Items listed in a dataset
——
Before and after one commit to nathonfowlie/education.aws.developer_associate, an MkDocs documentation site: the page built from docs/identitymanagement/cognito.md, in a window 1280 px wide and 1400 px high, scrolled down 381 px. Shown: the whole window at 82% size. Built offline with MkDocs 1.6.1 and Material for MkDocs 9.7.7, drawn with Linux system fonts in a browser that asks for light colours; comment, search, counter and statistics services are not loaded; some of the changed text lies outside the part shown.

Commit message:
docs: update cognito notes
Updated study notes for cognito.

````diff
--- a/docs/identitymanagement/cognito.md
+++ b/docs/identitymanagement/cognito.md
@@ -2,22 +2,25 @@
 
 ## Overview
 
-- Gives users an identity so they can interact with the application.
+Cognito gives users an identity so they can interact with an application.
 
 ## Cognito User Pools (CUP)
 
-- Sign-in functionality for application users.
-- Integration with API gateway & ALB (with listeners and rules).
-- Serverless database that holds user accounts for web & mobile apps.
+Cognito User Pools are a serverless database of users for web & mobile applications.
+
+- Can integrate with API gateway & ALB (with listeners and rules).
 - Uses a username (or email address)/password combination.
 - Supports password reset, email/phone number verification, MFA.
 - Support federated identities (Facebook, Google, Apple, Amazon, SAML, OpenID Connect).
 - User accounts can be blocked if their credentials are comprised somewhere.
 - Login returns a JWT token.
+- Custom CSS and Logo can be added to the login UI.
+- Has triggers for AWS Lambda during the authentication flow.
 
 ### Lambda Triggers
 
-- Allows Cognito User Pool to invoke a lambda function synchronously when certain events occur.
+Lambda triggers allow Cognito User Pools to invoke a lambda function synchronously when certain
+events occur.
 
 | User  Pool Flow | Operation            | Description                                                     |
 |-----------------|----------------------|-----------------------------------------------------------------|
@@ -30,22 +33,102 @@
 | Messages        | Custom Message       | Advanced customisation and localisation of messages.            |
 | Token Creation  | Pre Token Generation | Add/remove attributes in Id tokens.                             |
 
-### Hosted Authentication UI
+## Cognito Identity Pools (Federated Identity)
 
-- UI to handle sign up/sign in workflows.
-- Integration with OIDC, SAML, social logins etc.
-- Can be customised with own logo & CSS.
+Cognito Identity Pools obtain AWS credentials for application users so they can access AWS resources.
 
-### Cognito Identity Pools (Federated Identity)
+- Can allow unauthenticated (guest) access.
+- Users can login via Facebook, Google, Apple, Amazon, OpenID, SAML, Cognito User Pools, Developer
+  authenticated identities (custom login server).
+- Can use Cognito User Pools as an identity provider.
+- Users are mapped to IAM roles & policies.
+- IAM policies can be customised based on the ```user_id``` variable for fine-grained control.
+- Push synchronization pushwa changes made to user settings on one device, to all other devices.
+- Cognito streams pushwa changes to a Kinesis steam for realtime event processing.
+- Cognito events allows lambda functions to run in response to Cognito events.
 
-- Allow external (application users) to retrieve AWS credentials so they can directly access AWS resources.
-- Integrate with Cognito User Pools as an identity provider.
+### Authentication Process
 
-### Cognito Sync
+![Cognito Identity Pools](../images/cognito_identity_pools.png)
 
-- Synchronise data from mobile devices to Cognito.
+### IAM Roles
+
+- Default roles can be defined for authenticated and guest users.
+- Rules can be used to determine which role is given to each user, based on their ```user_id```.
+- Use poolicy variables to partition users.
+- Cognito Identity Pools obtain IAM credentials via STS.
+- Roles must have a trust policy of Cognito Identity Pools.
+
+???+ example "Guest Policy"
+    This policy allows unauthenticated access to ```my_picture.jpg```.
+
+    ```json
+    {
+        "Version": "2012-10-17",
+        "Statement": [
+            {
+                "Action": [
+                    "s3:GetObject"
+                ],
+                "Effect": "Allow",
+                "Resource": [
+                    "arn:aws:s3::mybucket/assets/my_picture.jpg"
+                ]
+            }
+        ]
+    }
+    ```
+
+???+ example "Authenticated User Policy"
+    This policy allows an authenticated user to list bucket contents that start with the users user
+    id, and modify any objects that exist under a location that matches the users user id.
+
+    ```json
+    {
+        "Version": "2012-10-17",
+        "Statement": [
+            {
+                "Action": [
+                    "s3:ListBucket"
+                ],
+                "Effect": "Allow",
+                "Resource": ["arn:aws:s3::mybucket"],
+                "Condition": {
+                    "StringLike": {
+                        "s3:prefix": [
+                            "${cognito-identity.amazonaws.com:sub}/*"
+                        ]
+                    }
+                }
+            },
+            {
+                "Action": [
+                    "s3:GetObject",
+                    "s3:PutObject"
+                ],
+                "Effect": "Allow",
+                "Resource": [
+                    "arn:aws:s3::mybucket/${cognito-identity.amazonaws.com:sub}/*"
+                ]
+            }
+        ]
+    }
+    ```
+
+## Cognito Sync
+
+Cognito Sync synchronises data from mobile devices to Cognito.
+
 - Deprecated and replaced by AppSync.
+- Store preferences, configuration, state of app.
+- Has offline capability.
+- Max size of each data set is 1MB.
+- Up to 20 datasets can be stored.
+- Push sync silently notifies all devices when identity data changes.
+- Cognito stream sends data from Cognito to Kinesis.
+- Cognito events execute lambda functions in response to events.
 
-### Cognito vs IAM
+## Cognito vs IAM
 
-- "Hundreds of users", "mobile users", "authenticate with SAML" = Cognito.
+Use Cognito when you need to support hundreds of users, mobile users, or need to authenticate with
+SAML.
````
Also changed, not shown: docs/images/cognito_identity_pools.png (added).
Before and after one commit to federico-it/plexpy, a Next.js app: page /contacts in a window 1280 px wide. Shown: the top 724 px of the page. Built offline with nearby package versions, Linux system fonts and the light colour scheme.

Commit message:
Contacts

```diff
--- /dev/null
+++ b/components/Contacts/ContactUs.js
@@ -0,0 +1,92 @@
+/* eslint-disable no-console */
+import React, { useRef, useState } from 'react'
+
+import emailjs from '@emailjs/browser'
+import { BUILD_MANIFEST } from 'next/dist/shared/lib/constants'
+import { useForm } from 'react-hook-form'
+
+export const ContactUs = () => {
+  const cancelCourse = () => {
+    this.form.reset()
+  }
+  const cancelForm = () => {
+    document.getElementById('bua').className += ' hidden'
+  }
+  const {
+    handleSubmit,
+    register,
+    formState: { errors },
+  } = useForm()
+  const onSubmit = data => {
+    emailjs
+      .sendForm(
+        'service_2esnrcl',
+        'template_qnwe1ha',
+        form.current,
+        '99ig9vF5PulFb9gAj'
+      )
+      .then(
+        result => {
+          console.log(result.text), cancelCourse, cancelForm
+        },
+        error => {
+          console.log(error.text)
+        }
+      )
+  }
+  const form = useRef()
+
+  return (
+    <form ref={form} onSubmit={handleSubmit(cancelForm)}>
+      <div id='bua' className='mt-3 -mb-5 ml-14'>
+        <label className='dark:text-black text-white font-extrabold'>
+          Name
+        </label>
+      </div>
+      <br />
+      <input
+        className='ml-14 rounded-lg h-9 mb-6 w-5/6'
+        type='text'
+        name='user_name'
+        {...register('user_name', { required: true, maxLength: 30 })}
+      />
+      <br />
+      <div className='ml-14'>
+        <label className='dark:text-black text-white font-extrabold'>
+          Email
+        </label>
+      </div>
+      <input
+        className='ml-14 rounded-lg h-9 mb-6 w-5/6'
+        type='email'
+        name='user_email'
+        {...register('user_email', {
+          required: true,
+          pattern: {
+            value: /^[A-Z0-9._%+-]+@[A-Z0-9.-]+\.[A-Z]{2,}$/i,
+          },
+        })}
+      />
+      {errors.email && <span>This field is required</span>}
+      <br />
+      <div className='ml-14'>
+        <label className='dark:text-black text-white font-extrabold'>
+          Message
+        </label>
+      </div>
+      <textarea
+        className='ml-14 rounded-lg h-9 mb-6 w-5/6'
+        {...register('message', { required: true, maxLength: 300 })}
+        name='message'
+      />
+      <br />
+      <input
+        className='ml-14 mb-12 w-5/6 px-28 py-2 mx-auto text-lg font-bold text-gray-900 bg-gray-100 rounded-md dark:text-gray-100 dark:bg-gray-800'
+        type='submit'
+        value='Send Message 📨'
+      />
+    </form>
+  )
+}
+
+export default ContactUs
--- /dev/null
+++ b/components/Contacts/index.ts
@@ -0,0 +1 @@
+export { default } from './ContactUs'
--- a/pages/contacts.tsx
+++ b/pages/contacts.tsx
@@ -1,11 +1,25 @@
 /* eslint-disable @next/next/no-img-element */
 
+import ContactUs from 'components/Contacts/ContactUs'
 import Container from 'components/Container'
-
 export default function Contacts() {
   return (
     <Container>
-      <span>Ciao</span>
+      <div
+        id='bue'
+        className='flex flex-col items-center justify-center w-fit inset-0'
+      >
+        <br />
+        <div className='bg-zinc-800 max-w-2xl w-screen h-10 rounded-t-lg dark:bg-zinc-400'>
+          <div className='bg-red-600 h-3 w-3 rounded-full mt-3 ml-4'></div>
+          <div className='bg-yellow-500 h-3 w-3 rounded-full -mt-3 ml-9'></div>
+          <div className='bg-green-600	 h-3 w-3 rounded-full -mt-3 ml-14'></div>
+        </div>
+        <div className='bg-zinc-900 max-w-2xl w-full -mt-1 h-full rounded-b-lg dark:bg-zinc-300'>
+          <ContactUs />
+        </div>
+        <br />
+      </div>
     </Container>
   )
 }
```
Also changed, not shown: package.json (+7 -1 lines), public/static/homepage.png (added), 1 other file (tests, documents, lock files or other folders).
——
- **HOW TO COMPLETE THIS TASK**
Total lines holding "ContactUs" in the records: report this figure alone.

- **ANSWER SPACE**
6